Data section:
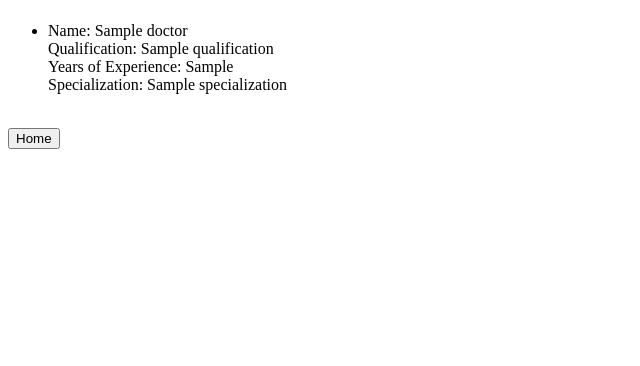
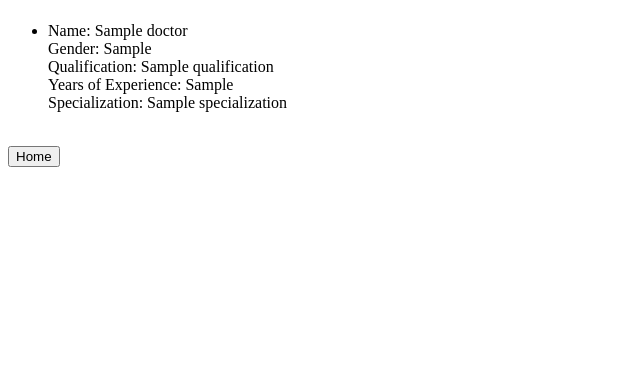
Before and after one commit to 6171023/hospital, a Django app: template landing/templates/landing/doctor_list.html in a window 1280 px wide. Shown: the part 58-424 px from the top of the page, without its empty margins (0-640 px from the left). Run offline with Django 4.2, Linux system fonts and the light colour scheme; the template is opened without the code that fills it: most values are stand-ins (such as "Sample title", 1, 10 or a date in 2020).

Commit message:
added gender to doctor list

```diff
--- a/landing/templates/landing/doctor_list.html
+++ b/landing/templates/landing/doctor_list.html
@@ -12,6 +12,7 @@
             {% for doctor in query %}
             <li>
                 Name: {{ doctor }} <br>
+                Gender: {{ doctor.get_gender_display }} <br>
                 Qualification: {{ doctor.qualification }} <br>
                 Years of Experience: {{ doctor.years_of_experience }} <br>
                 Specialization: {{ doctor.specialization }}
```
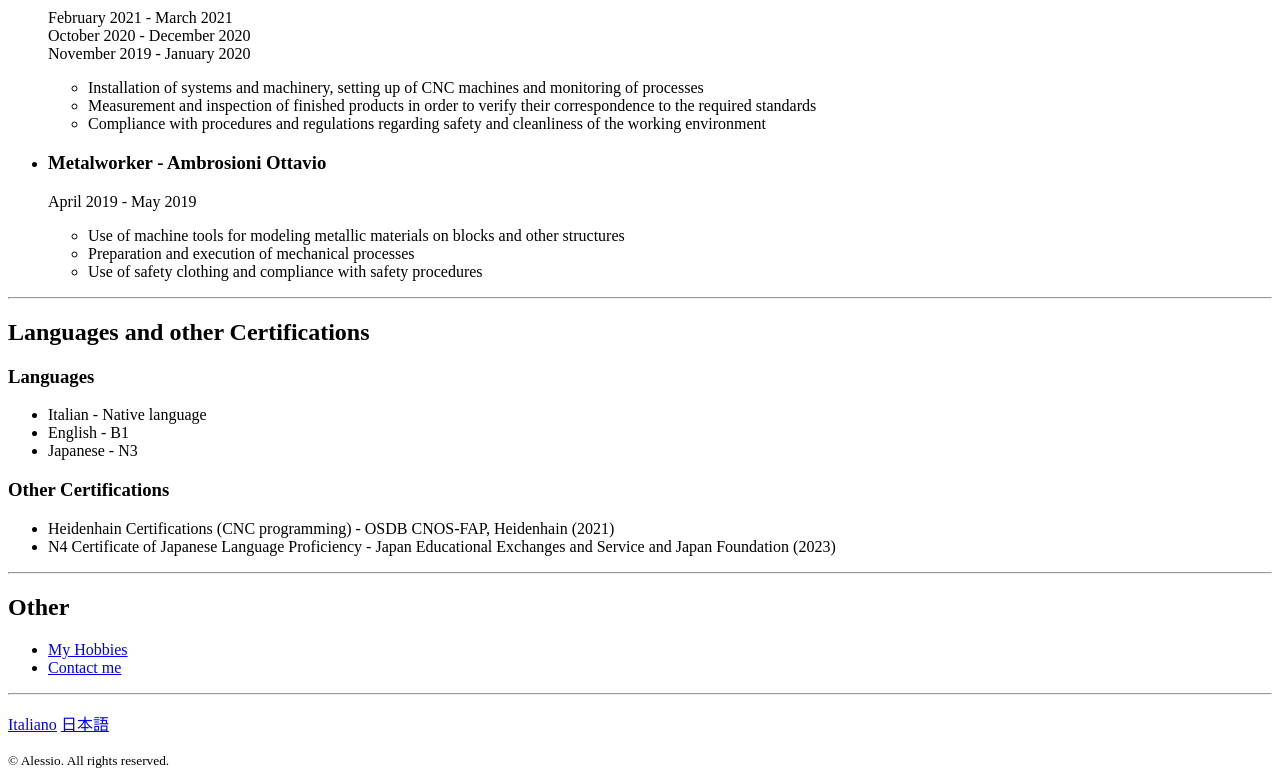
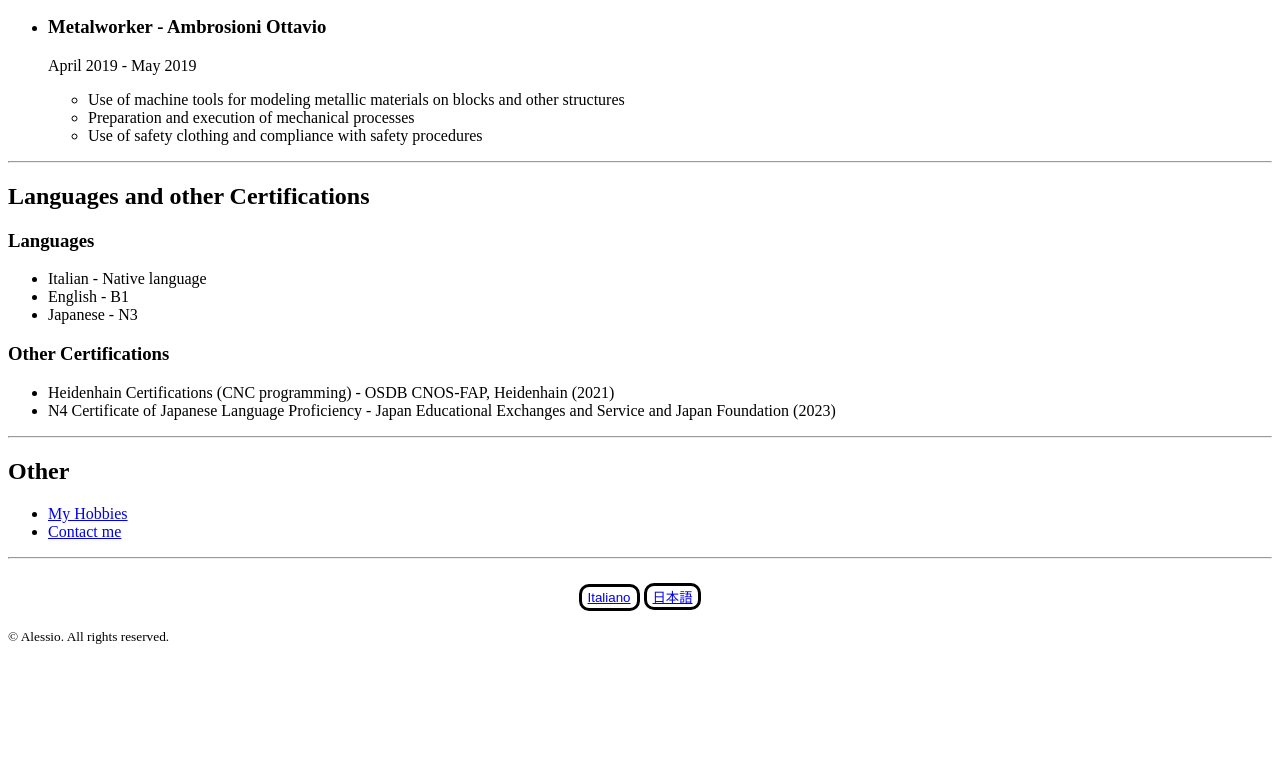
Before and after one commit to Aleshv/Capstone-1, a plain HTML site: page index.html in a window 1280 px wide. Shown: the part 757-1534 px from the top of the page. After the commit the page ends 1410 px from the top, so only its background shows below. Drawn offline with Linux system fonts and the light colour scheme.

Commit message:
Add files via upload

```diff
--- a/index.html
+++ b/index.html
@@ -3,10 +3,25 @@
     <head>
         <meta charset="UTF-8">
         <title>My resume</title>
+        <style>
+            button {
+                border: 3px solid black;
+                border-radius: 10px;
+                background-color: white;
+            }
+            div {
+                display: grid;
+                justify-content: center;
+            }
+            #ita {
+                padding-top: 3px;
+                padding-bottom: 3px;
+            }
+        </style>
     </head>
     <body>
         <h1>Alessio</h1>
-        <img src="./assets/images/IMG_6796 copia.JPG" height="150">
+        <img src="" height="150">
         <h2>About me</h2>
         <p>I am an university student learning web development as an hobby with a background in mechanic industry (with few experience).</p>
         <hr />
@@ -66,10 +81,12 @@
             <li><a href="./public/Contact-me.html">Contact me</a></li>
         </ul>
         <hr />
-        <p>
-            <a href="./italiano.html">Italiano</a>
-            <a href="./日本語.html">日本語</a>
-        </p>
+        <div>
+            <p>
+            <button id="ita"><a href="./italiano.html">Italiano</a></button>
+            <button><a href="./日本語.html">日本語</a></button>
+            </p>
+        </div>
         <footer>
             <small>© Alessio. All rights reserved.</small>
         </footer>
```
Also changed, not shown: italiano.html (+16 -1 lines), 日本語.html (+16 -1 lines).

Exercise goal: Return the whole listing, word for word, and leave out every picture.

Result for this exercise:
Before and after one commit to 6171023/hospital, a Django app: template landing/templates/landing/doctor_list.html in a window 1280 px wide. Shown: the part 58-424 px from the top of the page, without its empty margins (0-640 px from the left). Run offline with Django 4.2, Linux system fonts and the light colour scheme; the template is opened without the code that fills it: most values are stand-ins (such as "Sample title", 1, 10 or a date in 2020).

Commit message:
added gender to doctor list

```diff
--- a/landing/templates/landing/doctor_list.html
+++ b/landing/templates/landing/doctor_list.html
@@ -12,6 +12,7 @@
             {% for doctor in query %}
             <li>
                 Name: {{ doctor }} <br>
+                Gender: {{ doctor.get_gender_display }} <br>
                 Qualification: {{ doctor.qualification }} <br>
                 Years of Experience: {{ doctor.years_of_experience }} <br>
                 Specialization: {{ doctor.specialization }}
```
Before and after one commit to Aleshv/Capstone-1, a plain HTML site: page index.html in a window 1280 px wide. Shown: the part 757-1534 px from the top of the page. After the commit the page ends 1410 px from the top, so only its background shows below. Drawn offline with Linux system fonts and the light colour scheme.

Commit message:
Add files via upload

```diff
--- a/index.html
+++ b/index.html
@@ -3,10 +3,25 @@
     <head>
         <meta charset="UTF-8">
         <title>My resume</title>
+        <style>
+            button {
+                border: 3px solid black;
+                border-radius: 10px;
+                background-color: white;
+            }
+            div {
+                display: grid;
+                justify-content: center;
+            }
+            #ita {
+                padding-top: 3px;
+                padding-bottom: 3px;
+            }
+        </style>
     </head>
     <body>
         <h1>Alessio</h1>
-        <img src="./assets/images/IMG_6796 copia.JPG" height="150">
+        <img src="" height="150">
         <h2>About me</h2>
         <p>I am an university student learning web development as an hobby with a background in mechanic industry (with few experience).</p>
         <hr />
@@ -66,10 +81,12 @@
             <li><a href="./public/Contact-me.html">Contact me</a></li>
         </ul>
         <hr />
-        <p>
-            <a href="./italiano.html">Italiano</a>
-            <a href="./日本語.html">日本語</a>
-        </p>
+        <div>
+            <p>
+            <button id="ita"><a href="./italiano.html">Italiano</a></button>
+            <button><a href="./日本語.html">日本語</a></button>
+            </p>
+        </div>
         <footer>
             <small>© Alessio. All rights reserved.</small>
         </footer>
```
Also changed, not shown: italiano.html (+16 -1 lines), 日本語.html (+16 -1 lines).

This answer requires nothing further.